Why is it so difficult to implement adequate AML procedures?

25th October 2018 3076 - Blog Posts

Anti-money laundering compliance is more important than ever, as cases of money laundering and financial crime continue to rise – in fact it was reported that investigations into money laundering leapt 12% last year*. Implementing adequate AML procedures can be an onerous task though, especially as regulations constantly evolve and become more stringent. In this blog article, we examine some of the barriers that firms face when implementing adequate AML procedures.

Volume and reliance on manual processes

As AML requirements get stricter, many firms are constrained by the sheer volume of tasks. This is often exemplified by an over-reliance on manual processes instead of the use of AML software. For example, many firms still rely on email for important document requests which creates longer processing times, increases the risk of identity fraud and doesn’t leave a clear structured audit trail. It can become particularly problematic if members of staff leave the company, and crucial documentation is stored on inactive email accounts. Using specialist AML compliance software, such as MaxComply, can aleviate many of these problems, providing a clear audit trail and cutting processing time sometimes by as much as 50-70%.

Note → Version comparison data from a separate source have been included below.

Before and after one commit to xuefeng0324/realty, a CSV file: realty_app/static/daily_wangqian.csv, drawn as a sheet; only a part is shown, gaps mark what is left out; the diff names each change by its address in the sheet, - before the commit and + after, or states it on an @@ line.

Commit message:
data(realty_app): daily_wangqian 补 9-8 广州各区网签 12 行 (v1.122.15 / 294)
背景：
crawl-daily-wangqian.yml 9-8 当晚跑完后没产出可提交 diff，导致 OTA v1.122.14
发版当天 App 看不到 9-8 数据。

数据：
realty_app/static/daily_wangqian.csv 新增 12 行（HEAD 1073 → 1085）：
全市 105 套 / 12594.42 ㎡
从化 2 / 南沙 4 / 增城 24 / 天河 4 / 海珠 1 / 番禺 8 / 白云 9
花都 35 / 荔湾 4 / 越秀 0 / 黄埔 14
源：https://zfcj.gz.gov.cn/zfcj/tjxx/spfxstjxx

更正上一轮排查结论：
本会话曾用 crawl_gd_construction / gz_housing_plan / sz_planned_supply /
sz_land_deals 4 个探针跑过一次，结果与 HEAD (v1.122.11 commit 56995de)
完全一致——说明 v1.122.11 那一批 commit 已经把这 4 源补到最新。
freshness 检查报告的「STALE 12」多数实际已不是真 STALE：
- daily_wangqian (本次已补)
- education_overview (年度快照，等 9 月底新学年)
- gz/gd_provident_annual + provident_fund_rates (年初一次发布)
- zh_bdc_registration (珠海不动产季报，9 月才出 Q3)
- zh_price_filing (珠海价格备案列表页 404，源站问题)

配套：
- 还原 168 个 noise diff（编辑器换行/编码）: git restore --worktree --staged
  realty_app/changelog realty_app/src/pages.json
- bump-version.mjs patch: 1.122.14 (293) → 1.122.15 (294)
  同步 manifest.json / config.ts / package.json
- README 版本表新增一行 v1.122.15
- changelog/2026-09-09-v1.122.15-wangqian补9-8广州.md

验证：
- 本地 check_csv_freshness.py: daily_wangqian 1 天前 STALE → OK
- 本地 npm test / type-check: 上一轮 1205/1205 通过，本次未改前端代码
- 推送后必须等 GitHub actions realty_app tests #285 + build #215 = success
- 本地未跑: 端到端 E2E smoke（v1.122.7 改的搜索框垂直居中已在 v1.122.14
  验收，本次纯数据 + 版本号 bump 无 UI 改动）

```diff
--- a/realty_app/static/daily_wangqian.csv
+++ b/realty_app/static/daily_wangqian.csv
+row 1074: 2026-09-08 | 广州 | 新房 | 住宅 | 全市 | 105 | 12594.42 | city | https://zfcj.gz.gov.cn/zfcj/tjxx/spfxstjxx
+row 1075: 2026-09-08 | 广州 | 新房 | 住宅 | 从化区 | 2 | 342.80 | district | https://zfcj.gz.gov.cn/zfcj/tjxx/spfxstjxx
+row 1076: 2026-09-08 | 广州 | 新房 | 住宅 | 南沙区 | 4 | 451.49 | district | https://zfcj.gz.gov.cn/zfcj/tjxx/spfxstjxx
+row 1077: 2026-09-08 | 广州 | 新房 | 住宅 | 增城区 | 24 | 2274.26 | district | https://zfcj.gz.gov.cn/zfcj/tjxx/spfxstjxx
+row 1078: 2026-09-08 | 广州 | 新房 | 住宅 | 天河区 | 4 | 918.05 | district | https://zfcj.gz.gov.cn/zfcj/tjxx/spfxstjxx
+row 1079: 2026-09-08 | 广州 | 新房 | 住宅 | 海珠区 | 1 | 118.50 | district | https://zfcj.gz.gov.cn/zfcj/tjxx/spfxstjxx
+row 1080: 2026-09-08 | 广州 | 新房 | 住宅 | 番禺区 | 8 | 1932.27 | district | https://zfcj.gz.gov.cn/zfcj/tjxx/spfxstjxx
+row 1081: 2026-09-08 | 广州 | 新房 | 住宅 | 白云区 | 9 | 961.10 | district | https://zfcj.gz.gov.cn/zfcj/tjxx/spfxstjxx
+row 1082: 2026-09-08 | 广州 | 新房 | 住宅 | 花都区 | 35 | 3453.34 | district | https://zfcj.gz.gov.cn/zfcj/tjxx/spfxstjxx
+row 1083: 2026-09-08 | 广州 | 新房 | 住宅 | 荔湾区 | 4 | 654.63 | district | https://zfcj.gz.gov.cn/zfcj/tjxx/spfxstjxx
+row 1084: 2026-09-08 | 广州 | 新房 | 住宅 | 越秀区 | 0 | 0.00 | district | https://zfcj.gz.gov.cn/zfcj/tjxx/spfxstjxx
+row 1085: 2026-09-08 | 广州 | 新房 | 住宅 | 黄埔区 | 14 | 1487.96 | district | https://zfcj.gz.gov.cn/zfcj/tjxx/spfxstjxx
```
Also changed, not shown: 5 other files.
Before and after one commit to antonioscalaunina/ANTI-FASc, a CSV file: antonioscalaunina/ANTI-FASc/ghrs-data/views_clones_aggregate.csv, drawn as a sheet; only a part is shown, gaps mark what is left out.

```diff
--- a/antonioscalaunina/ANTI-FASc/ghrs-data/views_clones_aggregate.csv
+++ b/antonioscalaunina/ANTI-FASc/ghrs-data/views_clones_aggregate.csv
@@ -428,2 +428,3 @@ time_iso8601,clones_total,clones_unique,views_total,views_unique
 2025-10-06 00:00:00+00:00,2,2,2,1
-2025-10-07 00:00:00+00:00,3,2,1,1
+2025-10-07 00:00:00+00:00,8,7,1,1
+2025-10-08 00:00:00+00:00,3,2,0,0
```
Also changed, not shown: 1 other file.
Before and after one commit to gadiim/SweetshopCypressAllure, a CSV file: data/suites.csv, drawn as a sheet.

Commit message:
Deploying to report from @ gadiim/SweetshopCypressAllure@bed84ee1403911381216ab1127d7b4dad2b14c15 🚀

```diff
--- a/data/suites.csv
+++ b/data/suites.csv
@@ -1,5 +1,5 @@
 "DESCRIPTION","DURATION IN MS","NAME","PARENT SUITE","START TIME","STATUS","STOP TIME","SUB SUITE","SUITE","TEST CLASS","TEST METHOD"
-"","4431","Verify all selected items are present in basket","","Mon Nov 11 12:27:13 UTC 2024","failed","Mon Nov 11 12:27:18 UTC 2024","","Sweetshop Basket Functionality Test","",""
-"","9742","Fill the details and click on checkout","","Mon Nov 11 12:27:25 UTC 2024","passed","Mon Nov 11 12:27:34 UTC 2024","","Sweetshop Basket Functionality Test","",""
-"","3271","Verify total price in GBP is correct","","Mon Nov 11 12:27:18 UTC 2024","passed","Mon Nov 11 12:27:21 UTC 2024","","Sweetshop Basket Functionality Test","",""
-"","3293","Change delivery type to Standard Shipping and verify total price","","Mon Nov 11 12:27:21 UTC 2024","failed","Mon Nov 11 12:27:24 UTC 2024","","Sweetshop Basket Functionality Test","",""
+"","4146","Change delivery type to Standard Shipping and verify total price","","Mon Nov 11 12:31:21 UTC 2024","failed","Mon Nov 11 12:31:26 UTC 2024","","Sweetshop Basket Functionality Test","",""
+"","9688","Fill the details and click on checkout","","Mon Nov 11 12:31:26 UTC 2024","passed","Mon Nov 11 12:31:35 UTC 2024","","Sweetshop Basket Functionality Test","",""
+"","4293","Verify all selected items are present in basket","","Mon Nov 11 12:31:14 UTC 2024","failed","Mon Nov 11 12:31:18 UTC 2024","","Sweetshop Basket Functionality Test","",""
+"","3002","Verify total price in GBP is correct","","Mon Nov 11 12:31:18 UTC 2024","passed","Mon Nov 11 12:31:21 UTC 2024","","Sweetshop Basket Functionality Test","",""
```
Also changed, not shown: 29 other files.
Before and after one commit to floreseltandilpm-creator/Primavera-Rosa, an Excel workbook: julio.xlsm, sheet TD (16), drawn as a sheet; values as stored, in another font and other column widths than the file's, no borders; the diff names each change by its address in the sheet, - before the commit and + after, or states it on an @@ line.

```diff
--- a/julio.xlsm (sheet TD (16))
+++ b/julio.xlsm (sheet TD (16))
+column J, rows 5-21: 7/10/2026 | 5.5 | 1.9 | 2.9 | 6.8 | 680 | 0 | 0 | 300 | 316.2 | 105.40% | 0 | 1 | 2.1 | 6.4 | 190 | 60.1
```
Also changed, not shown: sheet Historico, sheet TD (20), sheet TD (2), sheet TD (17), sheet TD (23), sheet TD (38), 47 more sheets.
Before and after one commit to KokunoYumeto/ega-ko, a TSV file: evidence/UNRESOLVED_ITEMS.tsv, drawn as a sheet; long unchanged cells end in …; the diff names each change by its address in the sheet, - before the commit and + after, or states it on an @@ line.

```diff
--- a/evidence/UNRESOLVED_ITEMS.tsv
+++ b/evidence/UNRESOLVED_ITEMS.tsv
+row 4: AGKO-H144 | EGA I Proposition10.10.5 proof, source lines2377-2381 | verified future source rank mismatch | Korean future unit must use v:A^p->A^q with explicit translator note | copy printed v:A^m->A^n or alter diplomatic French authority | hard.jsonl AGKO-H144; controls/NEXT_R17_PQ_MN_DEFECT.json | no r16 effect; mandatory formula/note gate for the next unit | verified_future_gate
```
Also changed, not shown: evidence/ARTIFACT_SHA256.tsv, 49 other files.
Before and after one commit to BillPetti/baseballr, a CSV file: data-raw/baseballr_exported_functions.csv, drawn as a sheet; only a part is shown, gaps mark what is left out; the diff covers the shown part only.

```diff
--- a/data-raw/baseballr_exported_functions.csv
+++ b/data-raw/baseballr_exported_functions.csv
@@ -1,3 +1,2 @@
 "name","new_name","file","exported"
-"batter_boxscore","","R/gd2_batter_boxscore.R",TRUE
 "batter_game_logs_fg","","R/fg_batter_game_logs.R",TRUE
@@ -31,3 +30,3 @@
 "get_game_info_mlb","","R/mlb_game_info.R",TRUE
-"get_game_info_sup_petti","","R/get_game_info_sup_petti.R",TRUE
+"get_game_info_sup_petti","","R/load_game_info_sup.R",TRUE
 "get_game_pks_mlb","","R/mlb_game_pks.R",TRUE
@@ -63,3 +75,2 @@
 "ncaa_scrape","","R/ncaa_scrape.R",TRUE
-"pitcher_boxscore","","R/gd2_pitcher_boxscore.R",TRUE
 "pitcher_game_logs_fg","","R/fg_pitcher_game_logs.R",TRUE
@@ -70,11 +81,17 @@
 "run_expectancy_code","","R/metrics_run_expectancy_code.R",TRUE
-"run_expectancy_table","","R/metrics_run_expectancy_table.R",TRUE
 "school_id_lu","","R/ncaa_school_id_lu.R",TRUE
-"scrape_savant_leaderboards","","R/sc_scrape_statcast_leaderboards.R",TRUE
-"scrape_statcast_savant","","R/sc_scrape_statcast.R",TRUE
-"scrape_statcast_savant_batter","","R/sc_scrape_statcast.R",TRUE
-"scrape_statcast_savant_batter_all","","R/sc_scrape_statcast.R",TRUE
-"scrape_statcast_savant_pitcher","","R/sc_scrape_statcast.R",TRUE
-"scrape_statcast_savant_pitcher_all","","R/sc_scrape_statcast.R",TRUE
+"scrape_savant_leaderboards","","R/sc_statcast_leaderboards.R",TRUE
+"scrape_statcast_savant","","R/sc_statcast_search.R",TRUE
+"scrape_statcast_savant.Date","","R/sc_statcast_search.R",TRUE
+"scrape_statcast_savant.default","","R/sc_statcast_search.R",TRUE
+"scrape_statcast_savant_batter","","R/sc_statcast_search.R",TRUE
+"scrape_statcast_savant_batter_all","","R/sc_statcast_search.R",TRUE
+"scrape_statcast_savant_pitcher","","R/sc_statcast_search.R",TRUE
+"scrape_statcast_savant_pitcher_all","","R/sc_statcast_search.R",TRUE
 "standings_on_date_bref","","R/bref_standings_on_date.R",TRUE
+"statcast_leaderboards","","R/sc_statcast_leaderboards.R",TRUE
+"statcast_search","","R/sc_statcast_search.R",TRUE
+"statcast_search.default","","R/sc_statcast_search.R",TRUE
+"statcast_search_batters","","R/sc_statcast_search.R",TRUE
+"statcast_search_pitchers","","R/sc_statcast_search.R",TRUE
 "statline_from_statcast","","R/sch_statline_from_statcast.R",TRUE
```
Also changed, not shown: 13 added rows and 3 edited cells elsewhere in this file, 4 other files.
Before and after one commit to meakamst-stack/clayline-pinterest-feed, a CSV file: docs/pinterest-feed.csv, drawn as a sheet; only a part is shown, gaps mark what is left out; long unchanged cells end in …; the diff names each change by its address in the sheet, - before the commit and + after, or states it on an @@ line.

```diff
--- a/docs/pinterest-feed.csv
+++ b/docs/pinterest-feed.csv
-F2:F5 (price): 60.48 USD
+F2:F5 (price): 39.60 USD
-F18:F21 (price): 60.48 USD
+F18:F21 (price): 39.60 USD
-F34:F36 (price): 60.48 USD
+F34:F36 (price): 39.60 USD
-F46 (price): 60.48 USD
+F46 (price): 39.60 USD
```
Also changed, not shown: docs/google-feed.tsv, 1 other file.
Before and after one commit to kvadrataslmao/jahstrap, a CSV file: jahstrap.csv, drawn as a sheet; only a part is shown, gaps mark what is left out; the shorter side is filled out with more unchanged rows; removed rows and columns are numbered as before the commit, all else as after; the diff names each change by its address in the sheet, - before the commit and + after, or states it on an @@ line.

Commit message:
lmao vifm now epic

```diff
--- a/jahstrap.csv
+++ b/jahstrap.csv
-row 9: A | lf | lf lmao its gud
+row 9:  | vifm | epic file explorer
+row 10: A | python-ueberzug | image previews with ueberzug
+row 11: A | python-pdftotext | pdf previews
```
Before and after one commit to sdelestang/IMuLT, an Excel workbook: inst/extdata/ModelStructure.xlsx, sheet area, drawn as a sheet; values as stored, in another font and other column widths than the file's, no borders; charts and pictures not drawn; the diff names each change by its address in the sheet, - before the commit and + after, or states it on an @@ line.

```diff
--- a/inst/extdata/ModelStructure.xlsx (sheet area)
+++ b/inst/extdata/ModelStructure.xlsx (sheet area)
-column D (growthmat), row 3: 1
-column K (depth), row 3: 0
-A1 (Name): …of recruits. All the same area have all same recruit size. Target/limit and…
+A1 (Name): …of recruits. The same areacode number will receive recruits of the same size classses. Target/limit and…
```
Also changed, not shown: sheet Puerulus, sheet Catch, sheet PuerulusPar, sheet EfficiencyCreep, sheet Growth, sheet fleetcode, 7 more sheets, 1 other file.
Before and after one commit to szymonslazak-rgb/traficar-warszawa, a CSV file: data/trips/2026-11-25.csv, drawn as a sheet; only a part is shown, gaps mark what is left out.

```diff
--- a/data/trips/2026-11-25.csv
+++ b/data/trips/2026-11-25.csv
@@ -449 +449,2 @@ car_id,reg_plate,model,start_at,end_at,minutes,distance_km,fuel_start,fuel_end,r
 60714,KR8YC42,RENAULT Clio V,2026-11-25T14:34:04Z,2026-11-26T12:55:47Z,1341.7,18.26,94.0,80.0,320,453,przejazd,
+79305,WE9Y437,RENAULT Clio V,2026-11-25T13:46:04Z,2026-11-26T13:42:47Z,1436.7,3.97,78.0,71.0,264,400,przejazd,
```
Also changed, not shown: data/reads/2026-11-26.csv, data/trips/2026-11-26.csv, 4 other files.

Lack of clearly defined functions and designated responsibilities

Another barrier to implementing adequate AML procedures is a lack of suitably defined and documented processes. Firms should have a robust framework that is clearly outlined to support AML implementation. Setting up defined procedures, including risk assessment and case management tools which are standardised across regions and departments is crucial to ensure AML compliance. Many firms also hit a stumbling block because there is a lack of clarity in responsibilities in certain defined roles, such as onboarding. To ensure AML compliance runs smoothly, roles need to be designated to suitably qualified persons within the business. Alternatively, outsourcing AML compliance or the MLRO function to a firm like Lawson Conner can slash the regulatory burden and cut costs in the long run. Focusing on your daily business tasks can then be your priority.

Lack of compliance talent

There is a lack of compliance talent within the financial industry – in fact a recent survey of chief executives found that 69% are concerned about the compliance skills shortage. The rapid influx of regulatory change has contributed to the crisis and can be a real barrier to maintaining adequate AML procedures.  This can be partly negated by harnessing technology to automate routine tasks and leveraging compliance software to make AML procedures more efficient. Alternatively outsourcing all, or some, of the compliance function provides an opportunity to scale up when necessary – if demands suddenly grow, a compliance partner can provide an additional level of support without the need to laboriously hunt for extra staff to bolster an in-house function.

The increasing complexity of AML regulation

AML procedures are becoming increasingly complex and financial services firms need a robust infrastructure of cross-channel detection, and excellent data quality, especially since the advent of GDPR. The risk levels for each customer are also variable according to transaction type, which means AML procedures need continuous monitoring, which often poses as another barrier to adequate implementation.

At Lawson Conner, we provide leading compliance support, and specialise on reducing risk for our clients, leaving them free to focus on their core business activities. AML can be a time-consuming and costly process, but it is critical that it is conducted correctly.

* “Foreign Money Laundering inquiries to UK leap 12%” – The number of mutual legal assistance requests from overseas into the UK rose 12%, according to a report in the Financial Times 11.06.2017.